The film explained how important good quality natural soil is for all our futures.

I was really impressed by what I saw and it was a reminder of how we are blessed in Ireland to have such a unique and valuable natural soil resource stretching right across our beautiful landscape.


This film should be obligatory viewing for all farmers, members of our State agricultural advisory services and our government's agricultural policy makers

Biologists continue to tell us of the huge importance of the bugs, the minuscule parasites and nematodes, the mites and all the myriad life forms that buzz, crawl and throb beneath our feet.
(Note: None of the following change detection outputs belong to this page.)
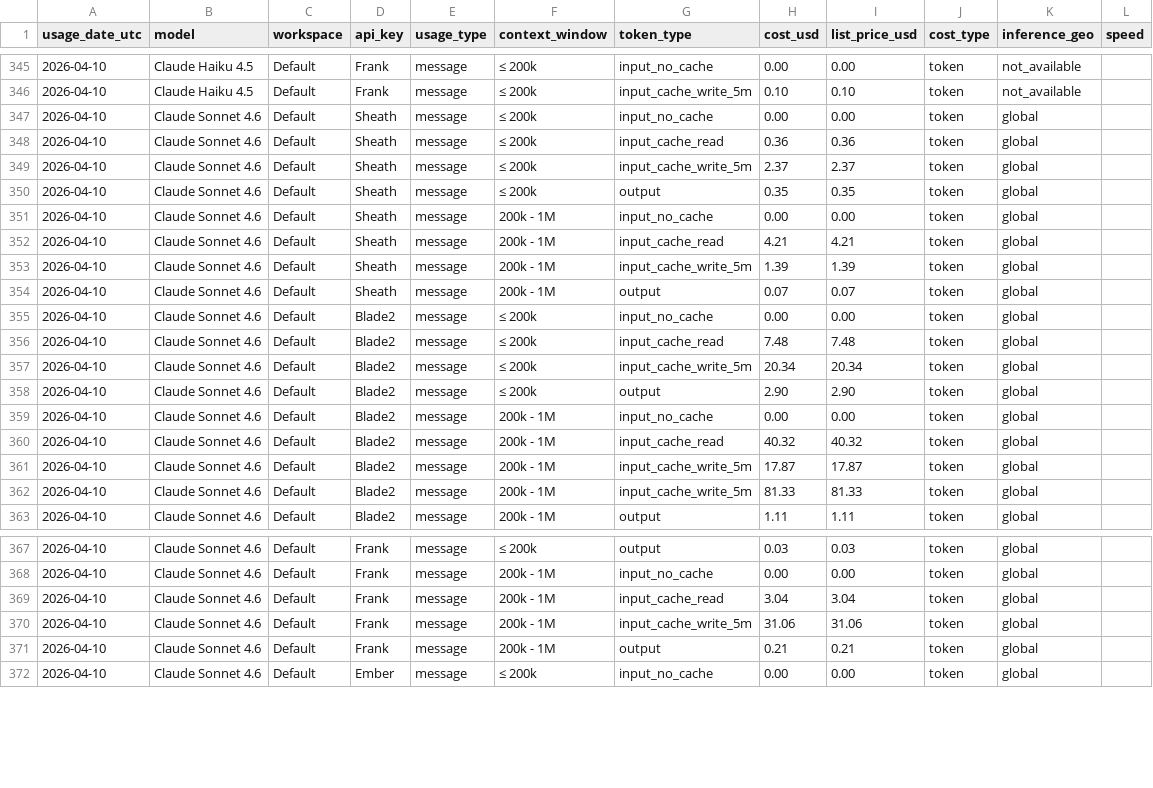
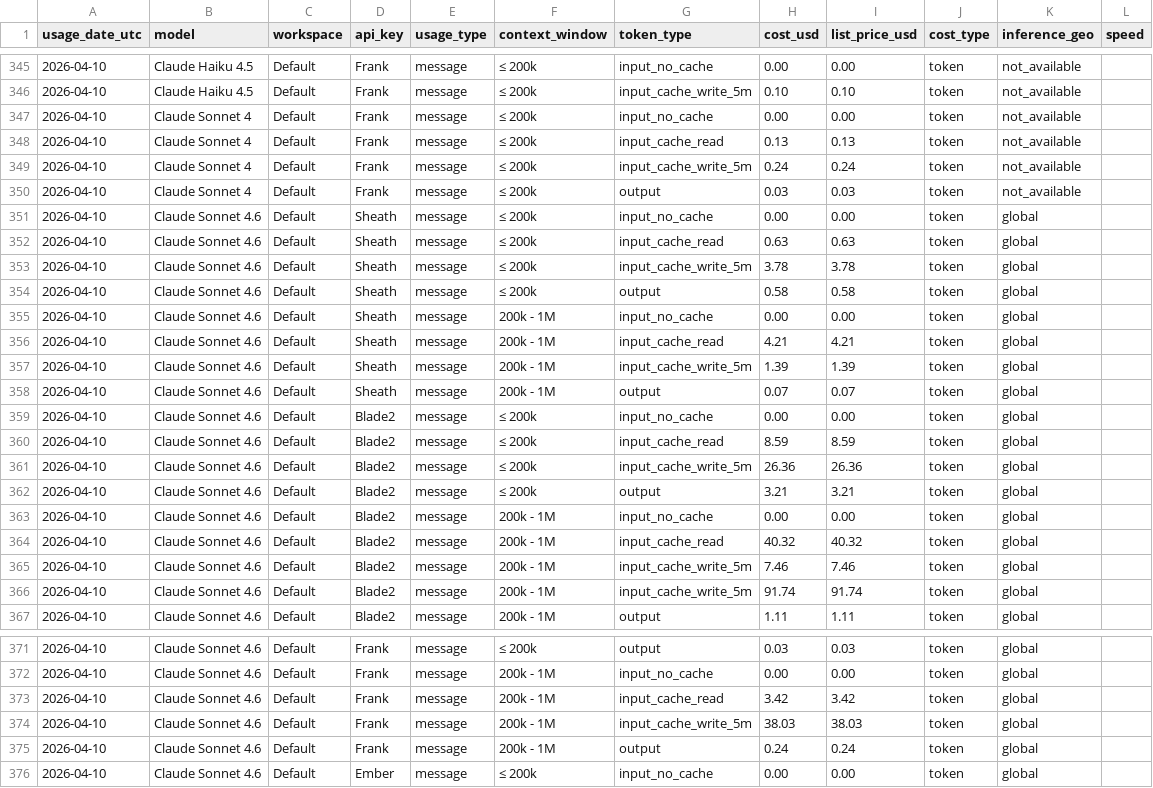
Before and after one commit to VikingSam/token-dashboard, a CSV file: cost_export.csv, drawn as a sheet; only a part is shown, gaps mark what is left out; the diff covers the shown part only.

Commit message:
Token dashboard auto-update

```diff
--- a/cost_export.csv
+++ b/cost_export.csv
@@ -346,6 +346,10 @@ usage_date_utc,model,workspace,api_key,usage_type,context_window,token_type,cost
 2026-04-10,Claude Haiku 4.5,Default,Frank,message,≤ 200k,input_cache_write_5m,0.10,0.10,token,not_available,
+2026-04-10,Claude Sonnet 4,Default,Frank,message,≤ 200k,input_no_cache,0.00,0.00,token,not_available,
+2026-04-10,Claude Sonnet 4,Default,Frank,message,≤ 200k,input_cache_read,0.13,0.13,token,not_available,
+2026-04-10,Claude Sonnet 4,Default,Frank,message,≤ 200k,input_cache_write_5m,0.24,0.24,token,not_available,
+2026-04-10,Claude Sonnet 4,Default,Frank,message,≤ 200k,output,0.03,0.03,token,not_available,
 2026-04-10,Claude Sonnet 4.6,Default,Sheath,message,≤ 200k,input_no_cache,0.00,0.00,token,global,
-2026-04-10,Claude Sonnet 4.6,Default,Sheath,message,≤ 200k,input_cache_read,0.36,0.36,token,global,
-2026-04-10,Claude Sonnet 4.6,Default,Sheath,message,≤ 200k,input_cache_write_5m,2.37,2.37,token,global,
-2026-04-10,Claude Sonnet 4.6,Default,Sheath,message,≤ 200k,output,0.35,0.35,token,global,
+2026-04-10,Claude Sonnet 4.6,Default,Sheath,message,≤ 200k,input_cache_read,0.63,0.63,token,global,
+2026-04-10,Claude Sonnet 4.6,Default,Sheath,message,≤ 200k,input_cache_write_5m,3.78,3.78,token,global,
+2026-04-10,Claude Sonnet 4.6,Default,Sheath,message,≤ 200k,output,0.58,0.58,token,global,
 2026-04-10,Claude Sonnet 4.6,Default,Sheath,message,200k - 1M,input_no_cache,0.00,0.00,token,global,
@@ -355,9 +359,9 @@ usage_date_utc,model,workspace,api_key,usage_type,context_window,token_type,cost
 2026-04-10,Claude Sonnet 4.6,Default,Blade2,message,≤ 200k,input_no_cache,0.00,0.00,token,global,
-2026-04-10,Claude Sonnet 4.6,Default,Blade2,message,≤ 200k,input_cache_read,7.48,7.48,token,global,
-2026-04-10,Claude Sonnet 4.6,Default,Blade2,message,≤ 200k,input_cache_write_5m,20.34,20.34,token,global,
-2026-04-10,Claude Sonnet 4.6,Default,Blade2,message,≤ 200k,output,2.90,2.90,token,global,
+2026-04-10,Claude Sonnet 4.6,Default,Blade2,message,≤ 200k,input_cache_read,8.59,8.59,token,global,
+2026-04-10,Claude Sonnet 4.6,Default,Blade2,message,≤ 200k,input_cache_write_5m,26.36,26.36,token,global,
+2026-04-10,Claude Sonnet 4.6,Default,Blade2,message,≤ 200k,output,3.21,3.21,token,global,
 2026-04-10,Claude Sonnet 4.6,Default,Blade2,message,200k - 1M,input_no_cache,0.00,0.00,token,global,
 2026-04-10,Claude Sonnet 4.6,Default,Blade2,message,200k - 1M,input_cache_read,40.32,40.32,token,global,
-2026-04-10,Claude Sonnet 4.6,Default,Blade2,message,200k - 1M,input_cache_write_5m,17.87,17.87,token,global,
-2026-04-10,Claude Sonnet 4.6,Default,Blade2,message,200k - 1M,input_cache_write_5m,81.33,81.33,token,global,
+2026-04-10,Claude Sonnet 4.6,Default,Blade2,message,200k - 1M,input_cache_write_5m,7.46,7.46,token,global,
+2026-04-10,Claude Sonnet 4.6,Default,Blade2,message,200k - 1M,input_cache_write_5m,91.74,91.74,token,global,
 2026-04-10,Claude Sonnet 4.6,Default,Blade2,message,200k - 1M,output,1.11,1.11,token,global,
@@ -368,5 +372,5 @@ usage_date_utc,model,workspace,api_key,usage_type,context_window,token_type,cost
 2026-04-10,Claude Sonnet 4.6,Default,Frank,message,200k - 1M,input_no_cache,0.00,0.00,token,global,
-2026-04-10,Claude Sonnet 4.6,Default,Frank,message,200k - 1M,input_cache_read,3.04,3.04,token,global,
-2026-04-10,Claude Sonnet 4.6,Default,Frank,message,200k - 1M,input_cache_write_5m,31.06,31.06,token,global,
-2026-04-10,Claude Sonnet 4.6,Default,Frank,message,200k - 1M,output,0.21,0.21,token,global,
+2026-04-10,Claude Sonnet 4.6,Default,Frank,message,200k - 1M,input_cache_read,3.42,3.42,token,global,
+2026-04-10,Claude Sonnet 4.6,Default,Frank,message,200k - 1M,input_cache_write_5m,38.03,38.03,token,global,
+2026-04-10,Claude Sonnet 4.6,Default,Frank,message,200k - 1M,output,0.24,0.24,token,global,
 2026-04-10,Claude Sonnet 4.6,Default,Ember,message,≤ 200k,input_no_cache,0.00,0.00,token,global,
```
Also changed, not shown: 6 edited cells elsewhere in this file, 2 other files.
Biologists now think that these tiny creatures make up the beating heart of the biosphere and that the fate of all life on our planet may depend on the well-being of their fragile worlds.

So as a country which prides itself on producing fresh natural food, what are we doing to protect our valuable soil?

Except for highly commendable efforts to reduce the effects which the overuse of fertilisers may have on water quality and greenhouse gas emissions, it seems the best our experts can do in relation to overall biodiversity is to suggest leaving small and token uncultivated strips along fence lines.

Our National Biodiversity Data Centre has reported that, "of the 3,000 or so species that have undergone a Red List conservation assessment, on average one in every three or four species is threatened with extinction".

What do our farm leaders have to say on this issue?

It appears that critical issues such as the biology and diversity of our soils are well down the agenda compared to the constant debate and warnings about Brexit.

I greatly admire the extreme passion which our farm leaders are currently displaying in relation to the undoubted impact a hard Brexit would have on Irish beef farming.

But it is a bit late in the day to be showing concern for beef producers after years of neglect that has seen beef farming regress into the unfortunate state it is in today.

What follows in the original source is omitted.